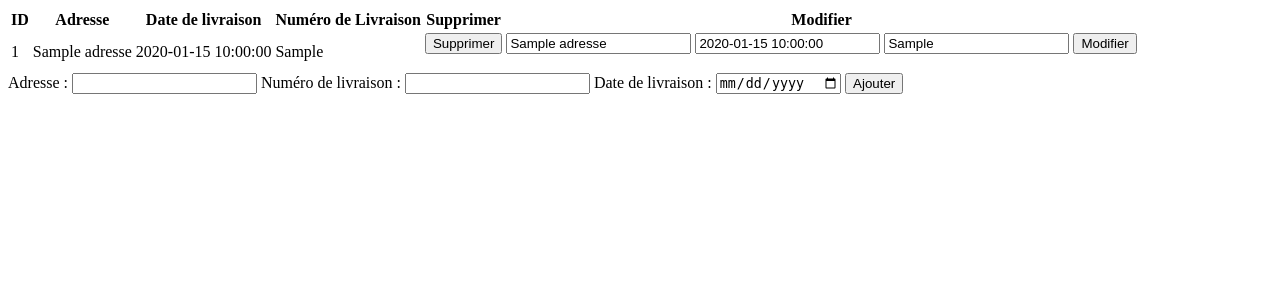
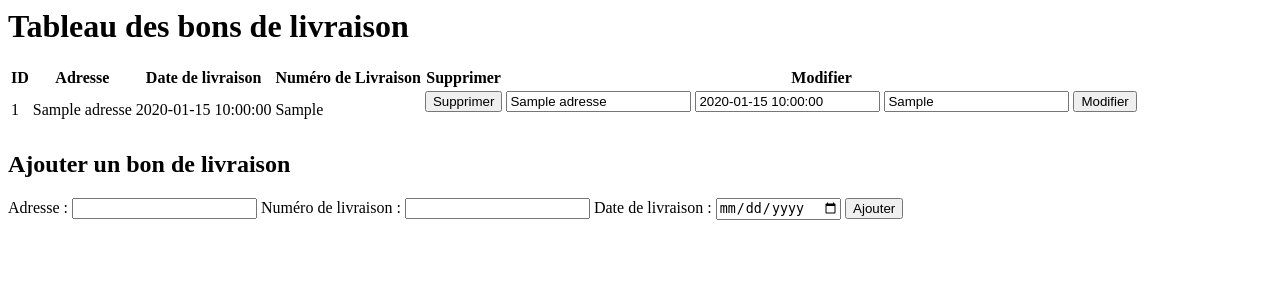
Before and after one commit to Pagiestm/ProjetSQL-Module-Vente, a PHP site: template View/Livraison.php in a window 1280 px wide. Shown: the top 300 px of the page. Run offline with PHP 8.4, Linux system fonts and the light colour scheme; the template is opened without the code that fills it: most values are stand-ins (such as "Sample title", 1, 10 or a date in 2020).

Commit message:
feat(routes.php, Livraison.php): change routes and add titles

```diff
--- a/View/Livraison.php
+++ b/View/Livraison.php
@@ -5,6 +5,7 @@
 </head>
 
 <body>
+    <h1>Tableau des bons de livraison</h1>
     <table>
         <thead>
             <tr>
@@ -43,6 +44,7 @@
         </tbody>
     </table>
 
+    <h2>Ajouter un bon de livraison</h2>
     <form method="post" action="">
         <label for="Adresse">Adresse :</label>
         <input type="text" name="Adresse" required>
--- a/routes.php
+++ b/routes.php
@@ -6,7 +6,7 @@ class Router {
     public function routeRequest() {
         $uri = $_SERVER['REQUEST_URI'];
 
-        if ($uri == '/livraison') {
+        if ($uri == '/') {
             $controller = new LivraisonController();
             $controller->Livraison();
         }
```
● ● ● ● ●
#### Requirement:
Write out all of the data above exactly, pictures excluded.

#### Answer to the exercise:
Before and after one commit to Pagiestm/ProjetSQL-Module-Vente, a PHP site: template View/Livraison.php in a window 1280 px wide. Shown: the top 300 px of the page. Run offline with PHP 8.4, Linux system fonts and the light colour scheme; the template is opened without the code that fills it: most values are stand-ins (such as "Sample title", 1, 10 or a date in 2020).

Commit message:
feat(routes.php, Livraison.php): change routes and add titles

```diff
--- a/View/Livraison.php
+++ b/View/Livraison.php
@@ -5,6 +5,7 @@
 </head>
 
 <body>
+    <h1>Tableau des bons de livraison</h1>
     <table>
         <thead>
             <tr>
@@ -43,6 +44,7 @@
         </tbody>
     </table>
 
+    <h2>Ajouter un bon de livraison</h2>
     <form method="post" action="">
         <label for="Adresse">Adresse :</label>
         <input type="text" name="Adresse" required>
--- a/routes.php
+++ b/routes.php
@@ -6,7 +6,7 @@ class Router {
     public function routeRequest() {
         $uri = $_SERVER['REQUEST_URI'];
 
-        if ($uri == '/livraison') {
+        if ($uri == '/') {
             $controller = new LivraisonController();
             $controller->Livraison();
         }
```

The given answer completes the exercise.